Heavy Craving is a wonderfully frank film about weight loss and the struggles people have with it. The use of the model as a kind of spirit that haunts Jiang along the film is well done. She is this omnipresent force constantly teasing Jiang of what she could be. There is also the vernacular that the film uses. Many insults are thrown at Jiang throughout the course of the film but she lets them slide off her for the most part and it shows a special kind of maturity. There is even a surprisingly charming scene where Jiang and her friend Wu (Yao-Jen Chang) bond over the various names they’ve been called over the years. It’s a funny scene but much like the film, there is a lingering sense of tragedy layered within it.

Though the film has a sense of humour and is funny it never forgets that issues with weight and the stigma around it are a real problem people face. Wu has his own issues even though when we first meet him he seems to have everything in hand.

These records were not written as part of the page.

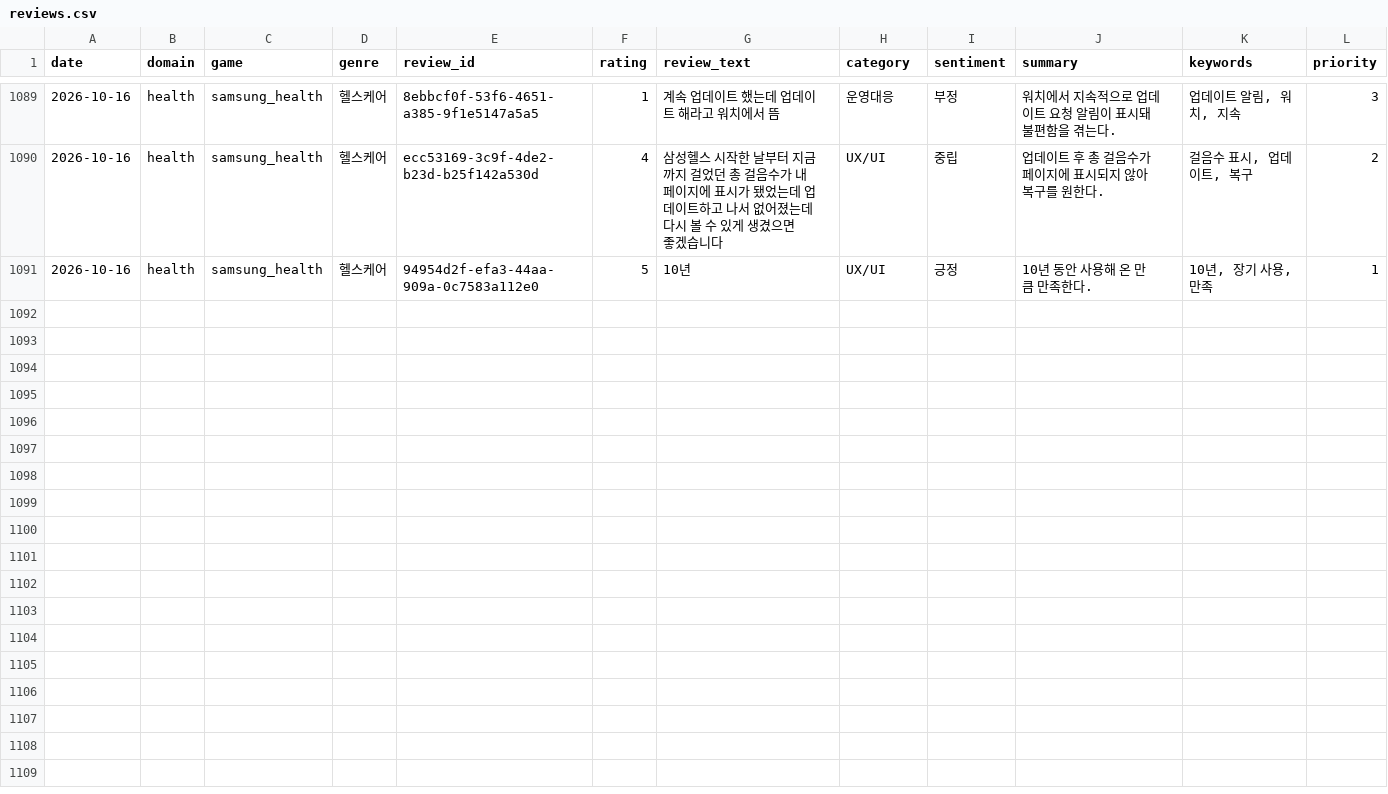
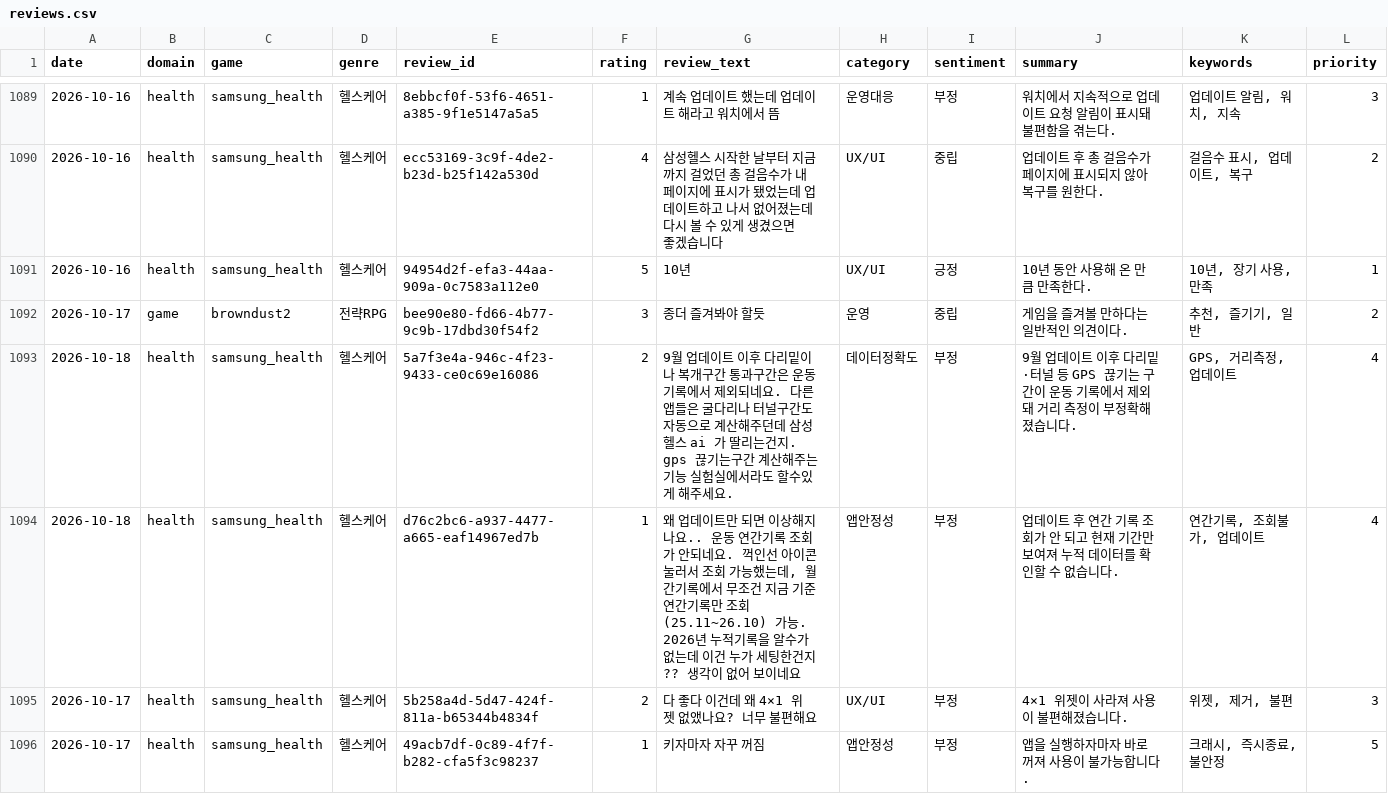
Before and after one commit to roid-eng/game-voc-analyzer, a CSV file: data/reviews.csv, drawn as a sheet; only a part is shown, gaps mark what is left out.

```diff
--- a/data/reviews.csv
+++ b/data/reviews.csv
@@ -1091 +1091,6 @@ date,domain,game,genre,review_id,rating,review_text,category,sentiment,summary,k
 2026-10-16,health,samsung_health,헬스케어,94954d2f-efa3-44aa-909a-0c7583a112e0,5,10년,UX/UI,긍정,10년 동안 사용해 온 만큼 만족한다.,"10년, 장기 사용, 만족",1
+2026-10-17,game,browndust2,전략RPG,bee90e80-fd66-4b77-9c9b-17dbd30f54f2,3,종더 즐겨봐야 할듯,운영,중립,게임을 즐겨볼 만하다는 일반적인 의견이다.,"추천, 즐기기, 일반",2
+2026-10-18,health,samsung_health,헬스케어,5a7f3e4a-946c-4f23-9433-ce0c69e16086,2,9월 업데이트 이후 다리밑이나 복개구간 통과구간은 운동기록에서 제외되네요. 다른 앱들은 굴다리나 터널구간도 자동으로 계산해주던데 삼성헬스 ai 가 딸리는건지. gps 끊기는구간 계산해주는 기능 실험실에서라도 할수있게 해주세요.,데이터정확도,부정,9월 업데이트 이후 다리밑·터널 등 GPS 끊기는 구간이 운동 기록에서 제외돼 거리 측정이 부정확해졌습니다.,"GPS, 거리측정, 업데이트",4
+2026-10-18,health,samsung_health,헬스케어,d76c2bc6-a937-4477-a665-eaf14967ed7b,1,"왜 업데이트만 되면 이상해지나요.. 운동 연간기록 조회가 안되네요. 꺽인선 아이콘 눌러서 조회 가능했는데, 월간기록에서 무조건 지금 기준 연간기록만 조회(25.11~26.10) 가능. 2026년 누적기록을 알수가 없는데 이건 누가 세팅한건지?? 생각이 없어 보이네요",앱안정성,부정,업데이트 후 연간 기록 조회가 안 되고 현재 기간만 보여져 누적 데이터를 확인할 수 없습니다.,"연간기록, 조회불가, 업데이트",4
+2026-10-17,health,samsung_health,헬스케어,5b258a4d-5d47-424f-811a-b65344b4834f,2,다 좋다 이건데 왜 4×1 위젯 없앴나요? 너무 불편해요,UX/UI,부정,4×1 위젯이 사라져 사용이 불편해졌습니다.,"위젯, 제거, 불편",3
+2026-10-17,health,samsung_health,헬스케어,49acb7df-0c89-4f7f-b282-cfa5f3c98237,1,키자마자 자꾸 꺼짐,앱안정성,부정,앱을 실행하자마자 바로 꺼져 사용이 불가능합니다.,"크래시, 즉시종료, 불안정",5
```
Also changed, not shown: data/top_issues.csv, 3 other files.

Heavy Craving

The reason why Heavy Craving worked so well for me was its cast. They acted their asses off. In particular, Jia-Yin Tsai who made me laugh then could bring me to tears within the same scene.

Director Pei-Ju Hsieh also should be commended for her writing as well as directing. Couple that with the cinematography of Hao-jan Chang and Heavy Craving is a film brimming with life. There is one scene where Jiang is fighting for her way of life and the way the scene is set up, the lighting and the direction it sticks out as a highlight in an already exemplary film.

All of these elements together make for a great film perhaps the best one out of the whole festival. If there were any issues it would be with the score. It’s quite comedic and at the start of the film that works but as the story reveals itself and we go on this journey with Jiang the film becomes far more of a drama than a comedy. Thus making the score feel out of place.

Heavy Craving is full of the complexities of life and because of that and the charm of its lead it is a much watch.

Stay tuned to Scannain for more on the East Asia Film Festival Ireland.